Behind the examination is doctor Kristian Bundgaard Ringgren, who is associated with the cardiac arrest register. According to him, the results may be due to the fact that Denmark has many volunteer helpers when a cardiac arrest occurs.
– If I have to make a bid, then I think it has to do with the fact that we have many Danes who – no matter where the cardiac arrest occurred – are quick to step in and provide high-quality cardiopulmonary resuscitation.
– We know that many Danes are well educated in it and have taken courses. In terms of percentage, we are also some of those in the world who are the best to step in, says Kristian Bundgaard Ringgren.
Among other things, the volunteers are organized through the heart runner project, which TrygFonden is behind.
Since 2017, nearly 125,000 people have signed up as heart runners. This means that up to 20 people are notified through an app when 112 receives a call about a cardiac arrest close by.
It is also one of the reasons why at 80 percent of cardiac arrests in Denmark in 2020, there were witnesses and first aiders who stepped in before the ambulance arrived. In 2001, that figure was 19 percent.
This is what Grethe Thomas, project manager at TrygFonden, says.
– There is no doubt that the last big nod we can attribute to this organization with heart runners.

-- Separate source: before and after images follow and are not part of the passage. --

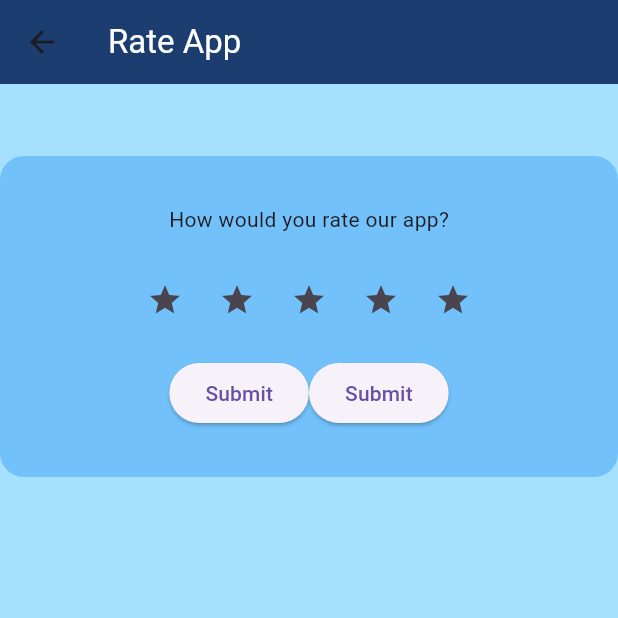
After one commit to bastqq/flutter_homework, a Flutter app: the RateAppScreen screen opened by its route, on a phone screen of 412 x 824 dp, the top half of it. The commit adds this screen. Run offline on Flutter 3.47's test engine with Material 3 defaults, Android fonts, the phone set to English and light mode, and no system bars; our stand-ins replace flutter_bloc, go_router.

Commit message:
feat-FLAB-19 hw p1

```diff
--- a/lib/lesson_14/route_paths.dart
+++ b/lib/lesson_14/route_paths.dart
@@ -8,4 +8,5 @@ abstract class RoutePaths {
   static const String blockScreen = '/widgets/block_BLOCK';
   static const String cubitScreen = '/widgets/block_CUBIT';
   static const String stateManagementScreen = '/widgets/STATE_MANAGMENT';
+  static const String rateScreen = '/rateapp';
 }
--- a/lib/lesson_14/router.dart
+++ b/lib/lesson_14/router.dart
@@ -4,6 +4,7 @@ import 'package:flutter_homework/lesson_13/homework_lesson_13.dart';
 import 'package:flutter_homework/lesson_18/homework_%D1%81ubit/homework_cubit_screen.dart';
 import 'package:flutter_homework/lesson_18/homework_bloc/homework_bloc_screen.dart';
 import 'package:flutter_homework/lesson_18/state_managment_base_screen.dart';
+import 'package:flutter_homework/lesson_19/screens/rate_app_screen.dart';
 import 'package:flutter_homework/main.dart';
 import 'package:flutter_homework/widgets_main_screen.dart';
 import 'package:go_router/go_router.dart';
@@ -15,6 +16,11 @@ final GoRouter router = GoRouter(
       name: 'home',
       builder: (context, state) => const HomeScreen(),
       routes: [
+        GoRoute(
+          path: '/rateapp',
+          name: 'RateScreen',
+          builder: (context, state) => const RateAppScreen(),
+        ),
         GoRoute(
           path: '/widgets',
           name: 'widgets',
--- /dev/null
+++ b/lib/lesson_19/screens/rate_app_screen.dart
@@ -0,0 +1,84 @@
+import 'package:flutter/material.dart';
+
+class RateAppScreen extends StatefulWidget {
+  const RateAppScreen({super.key});
+
+  @override
+  State<RateAppScreen> createState() => _RateAppScreenState();
+}
+
+class _RateAppScreenState extends State<RateAppScreen> {
+  @override
+  Widget build(BuildContext context) {
+    return Scaffold(
+      backgroundColor: const Color.fromRGBO(165, 224, 255, 1),
+      appBar: AppBar(
+        title: Text('Rate App', style: TextStyle(color: Colors.white)),
+
+        backgroundColor: const Color.fromRGBO(27, 61, 112, 1),
+      ),
+      body: Padding(
+        padding: const EdgeInsets.only(top: 48.0),
+        child: Container(
+          decoration: BoxDecoration(
+            borderRadius: BorderRadius.circular(16.0),
+
+            color: Color.fromRGBO(114, 193, 250, 1),
+          ),
+          height: 214,
+          child: Column(
+            spacing: 24.0,
+            children: [
+              Padding(
+                padding: const EdgeInsets.only(top: 32.0),
+                child: Text('How would you rate our app?'),
+              ),
+
+              Builder(
+                builder: (BuildContext context) {
+                  return Expanded(
+                    child: Row(
+                      mainAxisAlignment: MainAxisAlignment.center,
+                      children: List.generate(5, (index) {
+                        return IconButton(
+                          icon: Icon(
+                            Icons.star,
+                            //  index < state.rating ? Icons.star : Icons.star_border,
+                          ),
+                          onPressed: () {
+                            // context.read<RatingCubit>().setRating(index + 1);
+                          },
+                        );
+                      }),
+                    ),
+                  );
+                },
+              ),
+
+              Padding(
+                padding: const EdgeInsets.only(bottom: 32.0),
+                child: Row(
+                  mainAxisAlignment: MainAxisAlignment.center,
+                  children: [
+                    ElevatedButton(
+                      child: Text('Submit'),
+                      onPressed: () {
+                        // context.read<RatingCubit>().submitRating();
+                      },
+                    ),
+                    ElevatedButton(
+                      onPressed: () {
+                        //context.read<RatingCubit>().submitRating();
+                      },
+                      child: Text('Submit'),
+                    ),
+                  ],
+                ),
+              ),
+            ],
+          ),
+        ),
+      ),
+    );
+  }
+}
--- a/lib/main.dart
+++ b/lib/main.dart
@@ -31,6 +31,10 @@ class HomeScreen extends StatelessWidget {
           crossAxisAlignment: CrossAxisAlignment.stretch,
           children: [
             FeatureCard(title: 'Widgetss', onTap: () => context.go('/widgets')),
+            FeatureCard(
+              title: 'Rating App',
+              onTap: () => context.goNamed('RateScreen'),
+            ),
           ],
         ),
       ),
```
Also changed, not shown: lib/lesson_19/bloc/rate_app_cubit.dart (added).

The heart runners were created with inspiration from Stockholm, after TrygFonden could see that the heart starters around the country were not used.
In 2020, the project became nationwide.

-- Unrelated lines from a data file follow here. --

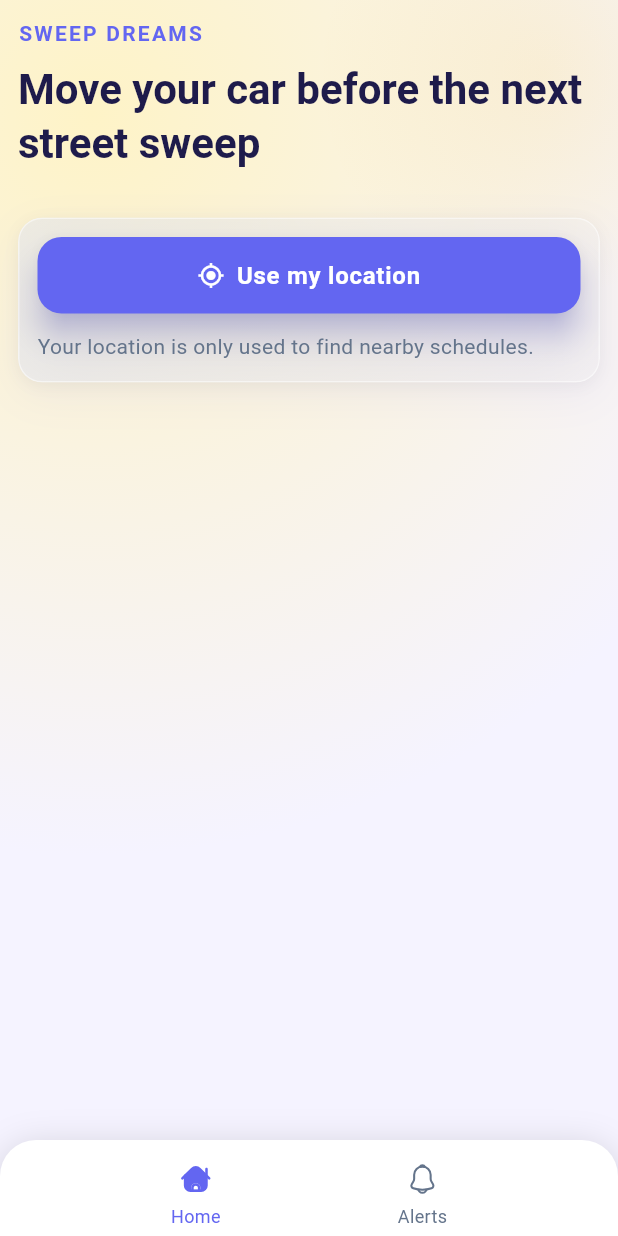
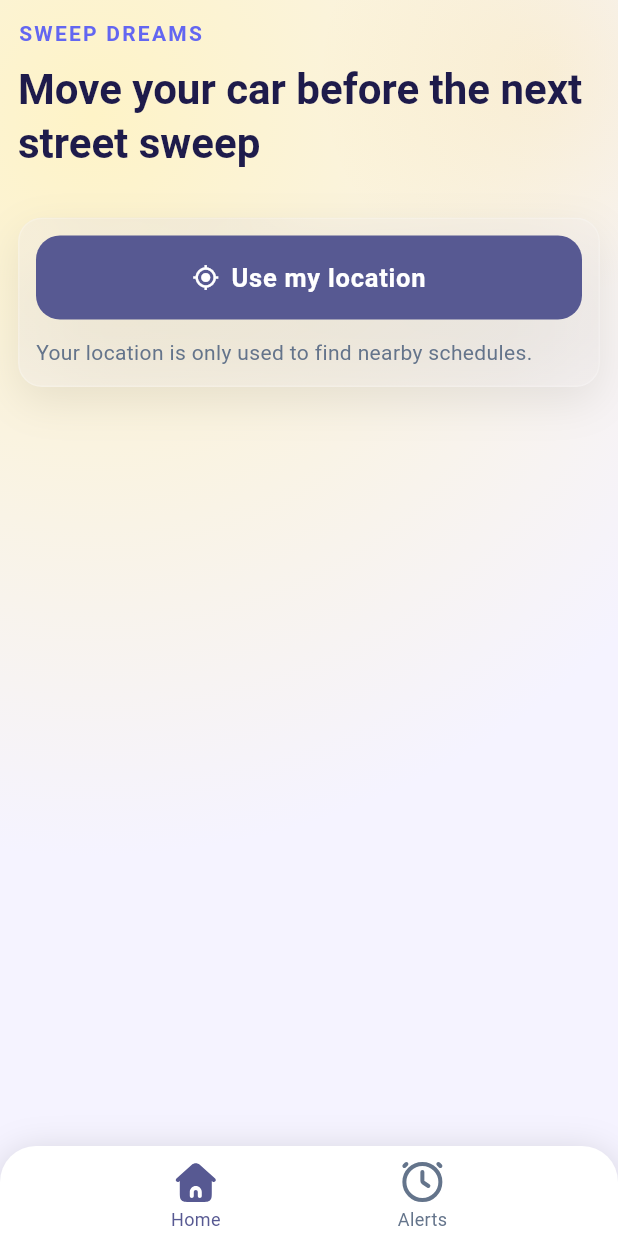
Before and after one commit to elucherini/sweep-dreams, a Flutter app: the screen it shows after launch, on a phone screen of 412 x 824 dp. Run offline on Flutter 3.47's test engine with Material 3 defaults, Android fonts, the phone set to English and light mode, and no system bars; our stand-ins replace firebase_core, firebase_messaging, flutter_svg, geolocator; missing offline and left inert: dart:html; accounts and stored records are empty; network calls fail.

Commit message:
Fixing visuals (#37)

```diff
--- a/flutter_app/lib/screens/main_shell.dart
+++ b/flutter_app/lib/screens/main_shell.dart
@@ -67,17 +67,15 @@ class _MainShellState extends State<MainShell> {
               children: [
                 _buildSvgNavItem(
                   index: 0,
-                  icon: 'assets/icons/home-20-svgrepo-com.svg',
-                  selectedIcon: 'assets/icons/home-20-svgrepo-com-filled.svg',
+                  icon: 'assets/icons/home-alt-svgrepo-com.svg',
+                  selectedIcon: 'assets/icons/home-alt-svgrepo-com-filled.svg',
                   label: 'Home',
                 ),
                 _buildSvgNavItem(
                   index: 1,
-                  icon: 'assets/icons/notification-svgrepo-com.svg',
-                  selectedIcon:
-                      'assets/icons/notification-svgrepo-com-filled.svg',
+                  icon: 'assets/icons/alarm-svgrepo-com.svg',
+                  selectedIcon: 'assets/icons/alarm-svgrepo-com-filled.svg',
                   label: 'Alerts',
-                  iconSize: 22,
                 ),
               ],
             ),
@@ -92,32 +90,26 @@ class _MainShellState extends State<MainShell> {
     required String icon,
     required String selectedIcon,
     required String label,
-    double iconSize = 28,
+    double iconSize = 32,
   }) {
     final isSelected = _selectedIndex == index;
-    final color = isSelected ? AppTheme.primaryColor : AppTheme.textMuted;
+    final color =
+        isSelected ? Theme.of(context).colorScheme.primary : AppTheme.textMuted;
 
     return GestureDetector(
       onTap: () => _onItemTapped(index),
       behavior: HitTestBehavior.opaque,
       child: Padding(
-        padding: const EdgeInsets.only(left: 20, right: 20, top: 10, bottom: 2),
+        padding: const EdgeInsets.only(left: 20, right: 20, top: 6, bottom: 0),
         child: Column(
           mainAxisSize: MainAxisSize.min,
           children: [
-            SizedBox(
-              width: 28,
-              height: 28,
-              child: Center(
-                child: SvgPicture.asset(
-                  isSelected ? selectedIcon : icon,
-                  colorFilter: ColorFilter.mode(color, BlendMode.srcIn),
-                  width: iconSize,
-                  height: iconSize,
-                ),
-              ),
+            SvgPicture.asset(
+              isSelected ? selectedIcon : icon,
+              colorFilter: ColorFilter.mode(color, BlendMode.srcIn),
+              width: iconSize,
+              height: iconSize,
             ),
-            const SizedBox(height: 2),
             Text(
               label,
               style: TextStyle(
--- a/flutter_app/lib/theme/app_theme.dart
+++ b/flutter_app/lib/theme/app_theme.dart
@@ -42,14 +42,15 @@ class AppTheme {
   static const double cardPadding = 12.0;
 
   static ThemeData get lightTheme {
+    final colorScheme = ColorScheme.fromSeed(
+      seedColor: primaryColor,
+      brightness: Brightness.light,
+      error: error,
+    );
+
     return ThemeData(
       useMaterial3: true,
-      colorScheme: ColorScheme.fromSeed(
-        seedColor: primaryColor,
-        primary: primaryColor,
-        surface: surface,
-        error: error,
-      ),
+      colorScheme: colorScheme,
       scaffoldBackgroundColor: background,
 
       // Text theme
@@ -89,54 +90,99 @@ class AppTheme {
         labelLarge: TextStyle(
           fontSize: 16,
           fontWeight: FontWeight.w600,
-          color: surface,
+          color: Colors.white,
         ),
       ),
 
       // Card theme
       cardTheme: CardThemeData(
         elevation: 0,
+        surfaceTintColor: Colors.transparent,
+        color: colorScheme.surfaceContainerHighest.withValues(alpha: 0.4),
         shape: RoundedRectangleBorder(
           borderRadius: BorderRadius.circular(16),
-          side: const BorderSide(color: border, width: 1),
+          side: BorderSide(
+            color: colorScheme.outlineVariant.withValues(alpha: 0.35),
+            width: 0.8,
+          ),
         ),
-        color: surface,
       ),
 
-      // Elevated button theme with glow effect
+      // Elevated button theme with flattened surface
       elevatedButtonTheme: ElevatedButtonThemeData(
         style: ElevatedButton.styleFrom(
-          backgroundColor: primaryColor,
-          foregroundColor: surface,
-          elevation: 8,
-          shadowColor: primaryColor.withValues(alpha: 0.5),
-          padding: const EdgeInsets.symmetric(horizontal: 24, vertical: 16),
+          backgroundColor: colorScheme.primary,
+          foregroundColor: colorScheme.onPrimary,
+          elevation: 0,
+          shadowColor: Colors.transparent,
+          surfaceTintColor: Colors.transparent,
+          padding: const EdgeInsets.symmetric(horizontal: 24, vertical: 14),
+          minimumSize: const Size.fromHeight(56),
           shape: RoundedRectangleBorder(
             borderRadius: BorderRadius.circular(16),
           ),
           textStyle: const TextStyle(
-            fontSize: 16,
+            fontSize: 17,
+            fontWeight: FontWeight.w700,
+            letterSpacing: 0.5,
+          ),
+        ),
+      ),
+
+      // Tonal filled buttons for secondary actions
+      filledButtonTheme: FilledButtonThemeData(
+        style: FilledButton.styleFrom(
+          backgroundColor: colorScheme.primaryContainer,
+          foregroundColor: colorScheme.onPrimaryContainer,
+          elevation: 0,
+          shadowColor: Colors.transparent,
+          padding: const EdgeInsets.symmetric(horizontal: 22, vertical: 12),
+          shape: RoundedRectangleBorder(
+            borderRadius: BorderRadius.circular(16),
+          ),
+          textStyle: const TextStyle(
+            fontSize: 15,
             fontWeight: FontWeight.w600,
-            letterSpacing: 0.5,
+            letterSpacing: 0.2,
           ),
         ),
       ),
 
       // Chip theme with enhanced selection
       chipTheme: ChipThemeData(
-        backgroundColor: primarySoft,
-        selectedColor: primaryColor,
-        labelStyle: const TextStyle(
+        backgroundColor:
+            colorScheme.surfaceContainerHighest.withValues(alpha: 0.4),
+        selectedColor: colorScheme.secondaryContainer,
+        labelStyle: TextStyle(
+          fontWeight: FontWeight.w600,
+          color: colorScheme.onSurface,
+        ),
+        secondaryLabelStyle: TextStyle(
           fontWeight: FontWeight.w700,
-          color: primaryColor,
+          color: colorScheme.onSecondaryContainer,
         ),
-        selectedShadowColor: primaryColor.withValues(alpha: 0.5),
+        selectedShadowColor: Colors.transparent,
+        shadowColor: Colors.transparent,
         shape: RoundedRectangleBorder(
           borderRadius: BorderRadius.circular(16),
-          side: const BorderSide(color: border),
+          side: BorderSide(
+            color: colorScheme.outlineVariant.withValues(alpha: 0.35),
+            width: 0.8,
+          ),
         ),
-        padding: const EdgeInsets.symmetric(horizontal: 14, vertical: 10),
-        elevation: 2,
+        padding: const EdgeInsets.symmetric(horizontal: 12, vertical: 8),
+        elevation: 0,
+      ),
+
+      // List tiles with softer padding/shape
+      listTileTheme: ListTileThemeData(
+        contentPadding: const EdgeInsets.symmetric(horizontal: 12, vertical: 4),
+        shape: RoundedRectangleBorder(
+          borderRadius: BorderRadius.circular(14),
+        ),
+        tileColor: colorScheme.surfaceContainerHighest.withValues(alpha: 0.2),
+        selectedTileColor: colorScheme.secondaryContainer,
+        selectedColor: colorScheme.onSecondaryContainer,
       ),
     );
   }
--- a/flutter_app/lib/widgets/frosted_card.dart
+++ b/flutter_app/lib/widgets/frosted_card.dart
@@ -1,11 +1,6 @@
 import 'dart:ui';
-
 import 'package:flutter/material.dart';
 
-import '../theme/app_theme.dart';
-
-/// A translucent, frosted glass card with backdrop blur and soft elevation.
-/// Inspired by iOS system blur materials.
 class FrostedCard extends StatelessWidget {
   final Widget child;
   final double borderRadius;
@@ -16,82 +11,73 @@ class FrostedCard extends StatelessWidget {
     super.key,
     required this.child,
     this.borderRadius = 16,
-    this.blurSigma = 20,
+    this.blurSigma = 28, // usually higher than you think
     this.enableBlur = true,
   });
 
   @override
   Widget build(BuildContext context) {
-    return Container(
+    final cs = Theme.of(context).colorScheme;
+
+    return DecoratedBox(
       decoration: BoxDecoration(
         borderRadius: BorderRadius.circular(borderRadius),
         boxShadow: [
           BoxShadow(
-            color: AppTheme.primaryColor.withValues(alpha: 0.08),
+            color: Colors.black.withValues(alpha: 0.08),
             blurRadius: 24,
-            offset: const Offset(0, 8),
-            spreadRadius: 0,
-          ),
-          BoxShadow(
-            color: Colors.black.withValues(alpha: 0.04),
-            blurRadius: 8,
-            offset: const Offset(0, 2),
-            spreadRadius: 0,
+            offset: const Offset(0, 10),
           ),
         ],
       ),
       child: ClipRRect(
         borderRadius: BorderRadius.circular(borderRadius),
-        child: _buildContent(context),
+        child: Stack(
+          fit: StackFit.passthrough,
+          children: [
+            if (enableBlur)
+              Positioned.fill(
+                child: BackdropFilter(
+                  filter:
+                      ImageFilter.blur(sigmaX: blurSigma, sigmaY: blurSigma),
+                  child: const SizedBox(),
                 ),
-    );
-  }
+              ),
 
-  Widget _buildContent(BuildContext context) {
-    final innerDecoration = BoxDecoration(
-      gradient: LinearGradient(
-        begin: Alignment.topLeft,
-        end: Alignment.bottomRight,
-        colors: [
-          AppTheme.primarySoft.withValues(alpha: 0.4),
-          Colors.white.withValues(alpha: 0.2),
-        ],
-      ),
-      borderRadius: BorderRadius.circular(borderRadius),
-      border: Border.all(
-        color: Colors.white.withValues(alpha: 0.5),
-        width: 1,
-      ),
-    );
-
-    if (enableBlur) {
-      return BackdropFilter(
-        filter: ImageFilter.blur(sigmaX: blurSigma, sigmaY: blurSigma),
-        child: Container(
-          decoration: innerDecoration,
-          child: child,
-        ),
-      );
-    }
-
-    // Without blur, use a more opaque background for better visibility
-    return Container(
+            // Glass fill: gradient (top more opaque).
+            Positioned.fill(
+              child: DecoratedBox(
                 decoration: BoxDecoration(
                   gradient: LinearGradient(
                     begin: Alignment.topLeft,
                     end: Alignment.bottomRight,
                     colors: [
-            AppTheme.primarySoft.withValues(alpha: 0.6),
-            Colors.white.withValues(alpha: 0.4),
+                      cs.surface.withValues(alpha: 0.28),
+                      cs.surface.withValues(alpha: 0.18),
                     ],
                   ),
-        borderRadius: BorderRadius.circular(borderRadius),
+                ),
+              ),
+            ),
+
+            // Border stroke (1px-ish) + your edge lighting if desired.
+            Positioned.fill(
+              child: DecoratedBox(
+                decoration: BoxDecoration(
                   border: Border.all(
-          color: Colors.white.withValues(alpha: 0.6),
+                    color: Colors.white.withValues(alpha: 0.22),
                     width: 1,
                   ),
+                  borderRadius: BorderRadius.circular(borderRadius),
                 ),
-      child: child,
+              ),
+            ),
+
+            // Content
+            child,
+          ],
+        ),
+      ),
     );
   }
 }
```
Also changed, not shown: flutter_app/lib/screens/home_screen.dart (+55 -23 lines), flutter_app/lib/widgets/base_card.dart (+9 -9 lines), flutter_app/lib/widgets/schedule_card.dart (+22 -14 lines), flutter_app/lib/widgets/time_until_badge.dart (+8 -7 lines), flutter_app/pubspec.yaml (+9 -4 lines), flutter_app/assets/icon.png (added), flutter_app/assets/icons/alarm-svgrepo-com-filled.svg (added), flutter_app/assets/icons/alarm-svgrepo-com.svg (added), flutter_app/assets/icons/home-20-svgrepo-com-filled.svg (deleted), flutter_app/assets/icons/home-20-svgrepo-com.svg (deleted), flutter_app/assets/icons/home-alt-svgrepo-com-filled.svg (added), flutter_app/assets/icons/home-alt-svgrepo-com.svg (added), flutter_app/assets/icons/notification-svgrepo-com-filled.svg (deleted), flutter_app/assets/icons/notification-svgrepo-com.svg (deleted), 40 other files. Lines whose indentation alone changed are shown as unchanged.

– What we have learned over the past many years is that Danes like to be mobilized to volunteer in a step-by-step culture. You want to help each other and be available to step in for a cardiac arrest, says Grethe Thomas.
If you measure how many volunteers step in with life-saving first aid in the event of a cardiac arrest, and what this means for survival, Denmark is at the very top in the world, she says.
– In relation to the countries we compare ourselves with, we are in the lead in Denmark. The Seattle area in the USA has been ahead of Denmark for many years, but not more now. So we can afford to say that we are world champions in resuscitation in Denmark.
About 4,700 people in Denmark had a cardiac arrest outside a hospital in 2020. 14 percent survived at least 30 days after the cardiac arrest.
Source: The Nordic Page